Given the enormity of Katrina claims outstanding and in dispute, the Louisiana Legislature added a year to what was the one-year prescription on insurance claims, specifically for claims arising from Hurricanes Katrina and Rita. The Louisiana Supreme Court held that this change in the law was constitutional. From a lawyers pecuniary perspective, a short limitation period of a year or two is great for business. It forces parties to litigate to resolution rather than have the matter resolved through negotiation or other means. From the insurer’s view, people that procrastinate or are not aware of the implication of not filing can simply lose any right to claim benefit in the future.

A short limitation period can reduce claims from the failure of policyholders to retain attorneys and file suit. In Florida, the Citizens Task Force has questioned why and how people re-open claims long after disasters. They have also suggested that the Florida Legislature should shorten the five year statute of limitations to one or two years to solve "the problem" of re-opened claims and late opened claims. I would suggest that this thinking is very anti-consumer and the result of legislators who are more concerned with running their insurance business rather the representation of Floridians.

The truth is that large disasters take months, sometimes years, to determine the final repair costs. In parts of Mississippi, construction still has not been allowed because of new building codes or because people are just now getting their money. Until repairs begin it is nearly impossible to figure out if the insurance estimates missed something or were just wrong. It is quite common for supplemental claims to arise several years after a storm. Next week will be interesting at the courthouses in Louisiana.
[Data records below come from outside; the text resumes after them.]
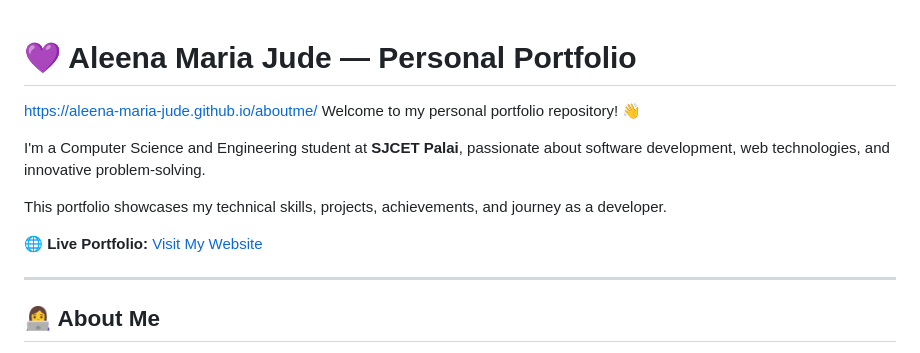
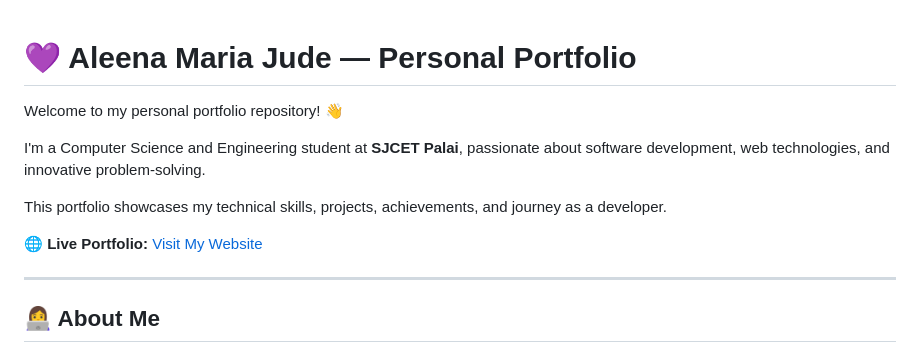
Before and after one commit to Aleena-Maria-Jude/aboutme, a Markdown page: README.md, the part around one of its changes. GitHub-like rendering.

```diff
--- a/README.md
+++ b/README.md
@@ -1,6 +1,6 @@
 
 # 💜 Aleena Maria Jude — Personal Portfolio
-https://aleena-maria-jude.github.io/aboutme/
+
 Welcome to my personal portfolio repository! 👋
 
 I'm a Computer Science and Engineering student at **SJCET Palai**, passionate about software development, web technologies, and innovative problem-solving.
```
Also changed, not shown: other parts of README.md (+1 -1 lines).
Given the number of outstanding insurance controversies, the lines could be longer than the mail lines at the post office on April 15th.